With the Mets looking for prospect depth in the outfield or middle infield, the Red Sox would likely add in someone like 2B Oscar Tejada or OF Bryce Brentz. Tejeda is a bat-first middle infielder who looks to have a tough time breaking into Boston behind Dustin Pedroia, Jed Lowrie and SS prospect Jose Iglesias. Tejeda projects to be a major-league average shortstop who will hit for a solid average and a little pop. Bryce Brentz, a 2010 supplemental first rounder, has emerged as a legitimate corner outfield prospect in 2011 batting .329 with 20 homers across Low-A and High-A. The former pitching prospect has a solid arm for right field and could progress to the majors faster than expected. Brentz has the higher ceiling and would make sense included alongside Doubront.
With the Rays sitting five games back of New York in the AL Wild Card, the time to bolster the team's chances for the postseason is now. Yesterday, executive VP Andrew Friedman was quoted saying they would be willing to acquire a rental player for the last two months and have “a really deep system” that allows them to move a mid-tier prospect for an immediate impact player.
Based on the front office’s track record, the Rays are far more likely to shed salary than take on more, meaning a Beltran to Tampa Bay deal would likely require the Mets to eat the $6 million. If that’s the case, the Rays could assemble a two-player package without taking much of a hit or they could simply go one-for-one offering up one of their mid-tier pitching prospects, southpaw Alex Torres or righty Alex Colome. Either player should be enough and would keep elite pitching prospects, Matt Moore, Chris Archer and Jake McGee, although New York would certainly bring up their names in primary discussion.
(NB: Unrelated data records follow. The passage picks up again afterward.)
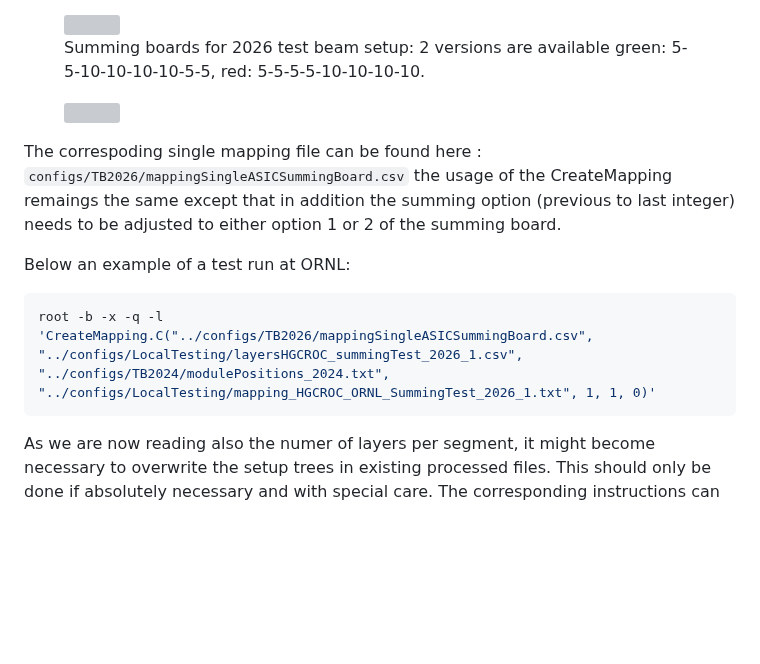
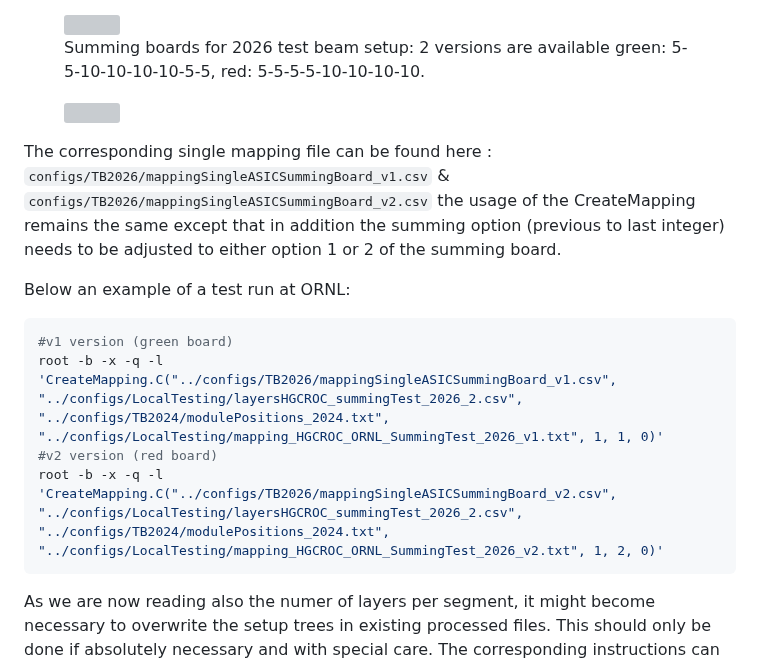
Before and after one commit to FriederikeBock/epic-LFHCal-TB-ana-docu, a Markdown page: tb-analysis-basics/creating-a-mapping-file.md, the part around the change. GitHub-like rendering; blank space fills up the shorter version; grey boxes are pictures that could not be loaded.

````diff
--- a/tb-analysis-basics/creating-a-mapping-file.md
+++ b/tb-analysis-basics/creating-a-mapping-file.md
@@ -142,12 +142,15 @@ This means for both versions we are respectively summing for each channel within
 
 <div><figure><img src="../.gitbook/assets/summingBoard.jpg" alt="" width="375"><figcaption><p>Summing boards for 2026 test beam setup: 2 versions are available green: 5-5-10-10-10-10-5-5, red: 5-5-5-5-10-10-10-10.</p></figcaption></figure> <figure><img src="../.gitbook/assets/singleLayer_withLabels.png" alt=""><figcaption></figcaption></figure></div>
 
-The correspoding single mapping file can be found here : `configs/TB2026/mappingSingleASICSummingBoard.csv`  the usage of the CreateMapping remaings the same except that in addition the summing option (previous to last integer) needs to be adjusted to either option 1 or 2 of the summing board.
+The corresponding single mapping file can be found here : `configs/TB2026/mappingSingleASICSummingBoard_v1.csv` & `configs/TB2026/mappingSingleASICSummingBoard_v2.csv` the usage of the CreateMapping remains the same except that in addition the summing option (previous to last integer) needs to be adjusted to either option 1 or 2 of the summing board.
 
 Below an example of a test run at ORNL:
 
 ```bash
-root -b -x -q -l 'CreateMapping.C("../configs/TB2026/mappingSingleASICSummingBoard.csv", "../configs/LocalTesting/layersHGCROC_summingTest_2026_1.csv", "../configs/TB2024/modulePositions_2024.txt", "../configs/LocalTesting/mapping_HGCROC_ORNL_SummingTest_2026_1.txt", 1, 1, 0)'
+#v1 version (green board)
+root -b -x -q -l 'CreateMapping.C("../configs/TB2026/mappingSingleASICSummingBoard_v1.csv", "../configs/LocalTesting/layersHGCROC_summingTest_2026_2.csv", "../configs/TB2024/modulePositions_2024.txt", "../configs/LocalTesting/mapping_HGCROC_ORNL_SummingTest_2026_v1.txt", 1, 1, 0)'
+#v2 version (red board)
+root -b -x -q -l 'CreateMapping.C("../configs/TB2026/mappingSingleASICSummingBoard_v2.csv", "../configs/LocalTesting/layersHGCROC_summingTest_2026_2.csv", "../configs/TB2024/modulePositions_2024.txt", "../configs/LocalTesting/mapping_HGCROC_ORNL_SummingTest_2026_v2.txt", 1, 2, 0)'
 ```
 
 As we are now reading also the numer of layers per segment, it might become necessary to overwrite the setup trees in existing processed files. This should only be done if absolutely necessary and with special care. The corresponding instructions can be found [here](../calibration/other-useful-function-during-calibration.md).
````
Also changed, not shown: SUMMARY.md (+4 -0 lines), other-useful-things/git-basics-and-common-solutions.md (added, +117 -0 lines), .gitbook/assets/Screenshot at 2026-03-27 21-32-43.png (added).
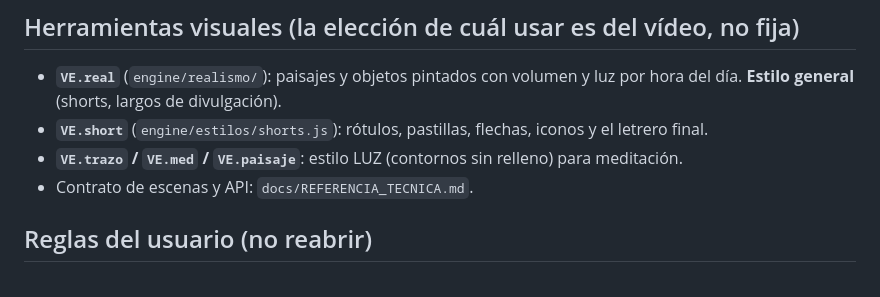
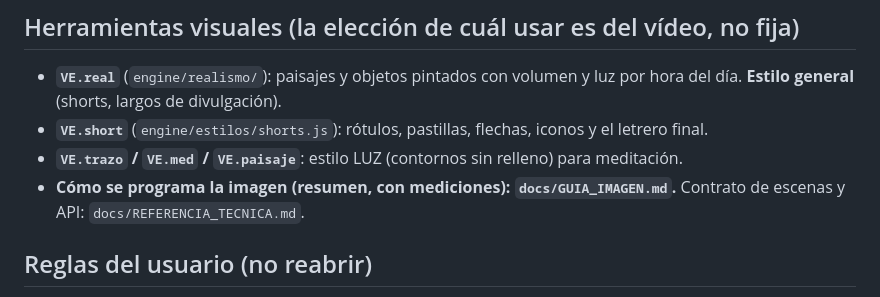
Before and after one commit to randonautico71-spec/Video-imagen, a Markdown page: CLAUDE.md, the part around the change. GitHub-like rendering.

```diff
--- a/CLAUDE.md
+++ b/CLAUDE.md
@@ -19,7 +19,7 @@ Antes de subir cambios: `bash pipeline/autotest.sh` (sintaxis, configuración, d
 - **`VE.real`** (`engine/realismo/`): paisajes y objetos pintados con volumen y luz por hora del día. **Estilo general** (shorts, largos de divulgación).
 - **`VE.short`** (`engine/estilos/shorts.js`): rótulos, pastillas, flechas, iconos y el letrero final.
 - **`VE.trazo` / `VE.med` / `VE.paisaje`**: estilo LUZ (contornos sin relleno) para meditación.
-- Contrato de escenas y API: `docs/REFERENCIA_TECNICA.md`.
+- **Cómo se programa la imagen (resumen, con mediciones): `docs/GUIA_IMAGEN.md`.** Contrato de escenas y API: `docs/REFERENCIA_TECNICA.md`.
 
 ## Reglas del usuario (no reabrir)
 - **NO ALUCINES**: cifra sin fuente primaria no entra; di qué está verificado (`datos.md` con niveles V / V* / X).
```
Also changed, not shown: chat/INSTRUCCIONES_PROYECTO.md (+1 -1 lines), docs/GUIA_IMAGEN.md (added, +43 -0 lines).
Alex Torres was one of the pieces that came back from the Angels in the 2009 Scott Kazmir trade. Command issues (and the pitching log-jam in Tampa) has kept Torres down at Triple-A Durham in 2011 where he has posted a solid 3.23 ERA and 9.4 K/9 but also a 4.8 BB/9.
On the other hand, 22-year-old righty Alex Colome is only down in High-A Charlotte but one could argue he’s even more major-league ready than Torres. Colome has great raw stuff including a plus fastball and a power curve that also projects to be a plus pitch. He’s struck out batters at a K/9 rate above 9.0 in each of his last four minor league seasons, and sits at a more than respectable 7.9 in 2011. He struggles with command at times (3.7 BB/9) but could very well be a frontline starter in the future or relief ace even sooner. Colome looks to have the higher ceiling compared to Torres, and would be more likely to be traded for Beltran.
If just Torres or Colome is not enough, a low-tier hitter like outfielders Ty Morrison, Todd Glaesmann or second baseman Ryan Brett could be added into the deal.